### About this exercise
A single figure is required: the number of lines in the data below that hold the word "templates".

(The records Opens)

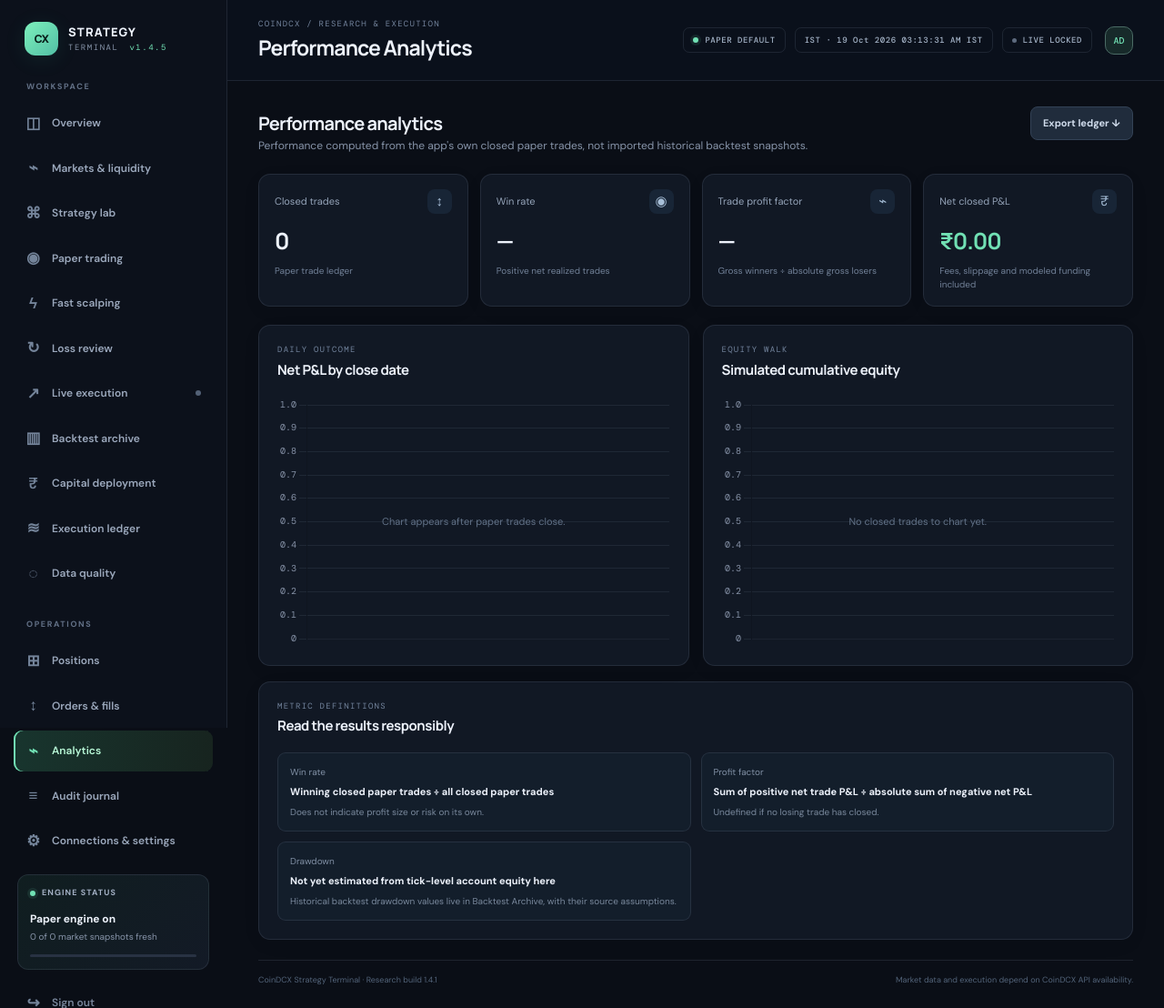
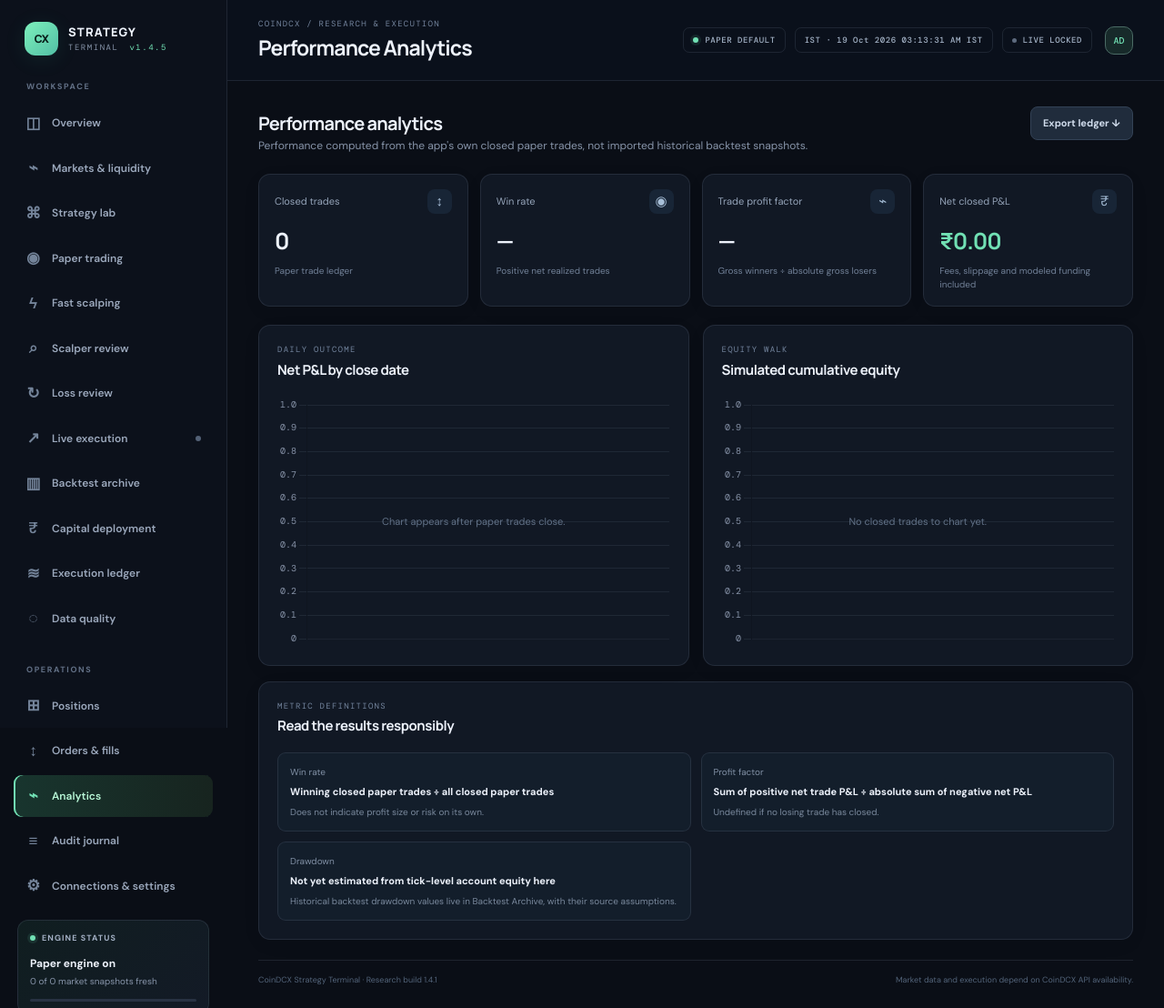
Before and after one commit to yashbajpaiknpindia-spec/24x7Coindcx, a FastAPI app: page /analytics in a window 1280 px wide. Shown: the whole page at 91% size. Run offline with FastAPI, Linux system fonts and the light colour scheme; the visitor is signed in with stand-in values (Sample User, id 1); some libraries are stand-ins or nearby versions.

Commit message:
Add scalper review navigation link

```diff
--- a/app/templates/base.html
+++ b/app/templates/base.html
@@ -11,7 +11,7 @@
   <a class="brand" href="/dashboard"><span class="brand-mark">CX</span><span><b>STRATEGY</b><small>TERMINAL <i>v1.4.5</i></small></span></a>
   <div class="nav-label">WORKSPACE</div>
   <nav>
-    {% set navitems=[('dashboard','/dashboard','◫','Overview'),('markets','/markets','⌁','Markets & liquidity'),('strategy','/strategy','⌘','Strategy lab'),('paper','/paper','◉','Paper trading'),('scalper','/scalper','ϟ','Fast scalping'),('loss_review','/loss-review','↻','Loss review'),('live','/live','↗','Live execution'),('backtests','/backtests','▥','Backtest archive'),('capital','/capital','₹','Capital deployment'),('ledger','/ledger','≋','Execution ledger'),('telemetry','/telemetry','◌','Data quality')] %}
+    {% set navitems=[('dashboard','/dashboard','◫','Overview'),('markets','/markets','⌁','Markets & liquidity'),('strategy','/strategy','⌘','Strategy lab'),('paper','/paper','◉','Paper trading'),('scalper','/scalper','ϟ','Fast scalping'),('scalper_review','/scalper-review','⌕','Scalper review'),('loss_review','/loss-review','↻','Loss review'),('live','/live','↗','Live execution'),('backtests','/backtests','▥','Backtest archive'),('capital','/capital','₹','Capital deployment'),('ledger','/ledger','≋','Execution ledger'),('telemetry','/telemetry','◌','Data quality')] %}
     {% for id,url,ico,label in navitems %}<a class="nav-item {% if page==id %}active{% endif %}" href="{{url}}"><span class="nav-icon">{{ico}}</span>{{label}}{% if id=='live' %}<span class="nav-state {% if live_trading_enabled %}state-amber{% else %}state-muted{% endif %}"></span>{% endif %}</a>{% endfor %}
   </nav>
   <div class="nav-label second-label">OPERATIONS</div><nav>
```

(The records Closes)

### Answer for this exercise
2